> _Activity_
A word-for-word copy of every entry below is required; the images do not belong in it.

Change detection data

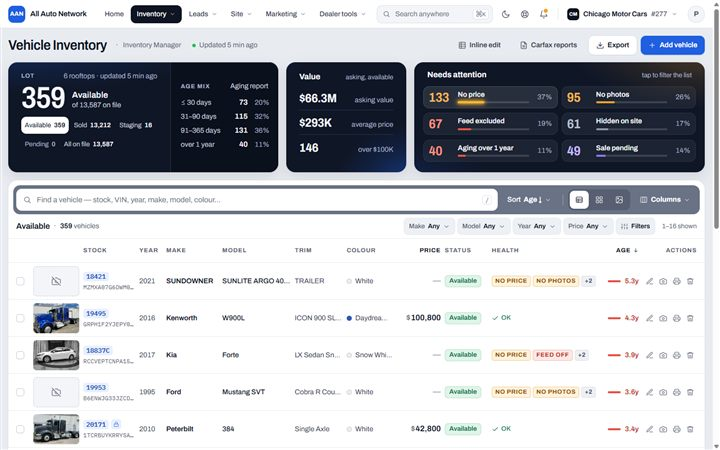
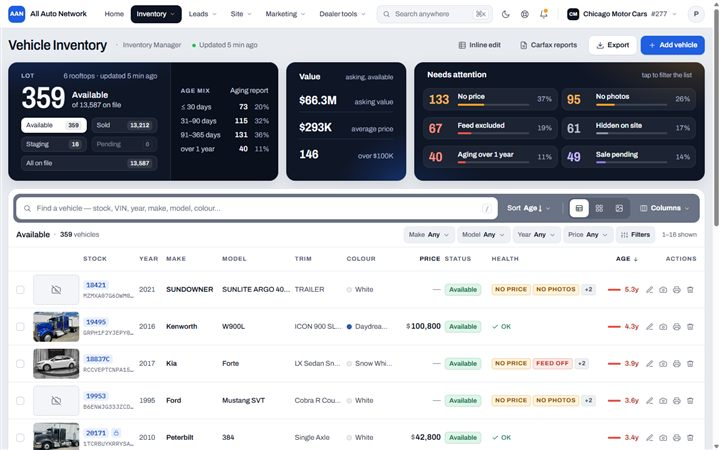
Gen 10: Lot lanes read as tappable tags
- Translucent fill + hairline, lift on hover, solid white when active, count in a small pill
- Orderly 2-column tag grid with 8/10px spacing; 'All on file' spans the row

diff --git a/pages/dealer/all-vehicles-gen10.css b/pages/dealer/all-vehicles-gen10.css
@@ -959,3 +959,21 @@ body { overflow: auto; }
 .attn .ar__m i { transition: box-shadow var(--dur2) var(--ease), filter var(--dur2) var(--ease); }
 .attn .ar:hover .ar__m i, .attn .ar:focus-visible .ar__m i { box-shadow: 0 0 6px 1px var(--tone-fill, var(--signal-fill)), 0 0 14px 2px color-mix(in srgb, var(--tone-fill, var(--signal-fill)) 45%, transparent); filter: brightness(1.15); }
 .attn .ar--on .ar__m i { box-shadow: 0 0 5px 0 color-mix(in srgb, var(--tone-fill, var(--signal-fill)) 70%, transparent); }
+
+/* ── lanes read as subtle button tags: translucent fill + hairline, lift on hover, solid white when active ── */
+.lane { background: rgba(255,255,255,.06); box-shadow: inset 0 0 0 1px rgba(255,255,255,.10); border-radius: 9px; padding: 0 9px; transition: background var(--dur) var(--ease), box-shadow var(--dur) var(--ease), color var(--dur) var(--ease), transform var(--dur) var(--ease); }
+.lane:hover { background: rgba(255,255,255,.12); box-shadow: inset 0 0 0 1px rgba(255,255,255,.22); transform: translateY(-1px); }
+.lane:active { transform: translateY(0); }
+.lane b { padding: 1px 6px; border-radius: 6px; background: rgba(255,255,255,.10); font-size: 12px; }
+.lane--on, .lane--on:hover { background: var(--focal-on); box-shadow: 0 2px 8px rgba(0,0,0,.25); transform: none; }
+.lane--on b { background: rgba(15,22,38,.08); }
+.lane--zero { opacity: .7; }
+.lane--zero b { background: transparent; box-shadow: inset 0 0 0 1px rgba(255,255,255,.12); }
+.lane:focus-visible { outline: 2px solid var(--focal-on); outline-offset: 1px; }
+/* lanes as an orderly 2-column grid of tags; 'All on file' spans the row */
+.lanes { display: grid; grid-template-columns: 1fr 1fr; gap: 4px; margin-top: 12px; }
+.lane { height: 30px; flex: none; width: auto; }
+.lane--all { grid-column: 1 / -1; margin-left: 0; }
+.focal__main { padding-bottom: 20px; }
+.lanes { gap: 8px 10px; margin-top: 14px; }
+.lane { padding: 0 10px; }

> _Task result_
Gen 10: Lot lanes read as tappable tags
- Translucent fill + hairline, lift on hover, solid white when active, count in a small pill
- Orderly 2-column tag grid with 8/10px spacing; 'All on file' spans the row

diff --git a/pages/dealer/all-vehicles-gen10.css b/pages/dealer/all-vehicles-gen10.css
@@ -959,3 +959,21 @@ body { overflow: auto; }
 .attn .ar__m i { transition: box-shadow var(--dur2) var(--ease), filter var(--dur2) var(--ease); }
 .attn .ar:hover .ar__m i, .attn .ar:focus-visible .ar__m i { box-shadow: 0 0 6px 1px var(--tone-fill, var(--signal-fill)), 0 0 14px 2px color-mix(in srgb, var(--tone-fill, var(--signal-fill)) 45%, transparent); filter: brightness(1.15); }
 .attn .ar--on .ar__m i { box-shadow: 0 0 5px 0 color-mix(in srgb, var(--tone-fill, var(--signal-fill)) 70%, transparent); }
+
+/* ── lanes read as subtle button tags: translucent fill + hairline, lift on hover, solid white when active ── */
+.lane { background: rgba(255,255,255,.06); box-shadow: inset 0 0 0 1px rgba(255,255,255,.10); border-radius: 9px; padding: 0 9px; transition: background var(--dur) var(--ease), box-shadow var(--dur) var(--ease), color var(--dur) var(--ease), transform var(--dur) var(--ease); }
+.lane:hover { background: rgba(255,255,255,.12); box-shadow: inset 0 0 0 1px rgba(255,255,255,.22); transform: translateY(-1px); }
+.lane:active { transform: translateY(0); }
+.lane b { padding: 1px 6px; border-radius: 6px; background: rgba(255,255,255,.10); font-size: 12px; }
+.lane--on, .lane--on:hover { background: var(--focal-on); box-shadow: 0 2px 8px rgba(0,0,0,.25); transform: none; }
+.lane--on b { background: rgba(15,22,38,.08); }
+.lane--zero { opacity: .7; }
+.lane--zero b { background: transparent; box-shadow: inset 0 0 0 1px rgba(255,255,255,.12); }
+.lane:focus-visible { outline: 2px solid var(--focal-on); outline-offset: 1px; }
+/* lanes as an orderly 2-column grid of tags; 'All on file' spans the row */
+.lanes { display: grid; grid-template-columns: 1fr 1fr; gap: 4px; margin-top: 12px; }
+.lane { height: 30px; flex: none; width: auto; }
+.lane--all { grid-column: 1 / -1; margin-left: 0; }
+.focal__main { padding-bottom: 20px; }
+.lanes { gap: 8px 10px; margin-top: 14px; }
+.lane { padding: 0 10px; }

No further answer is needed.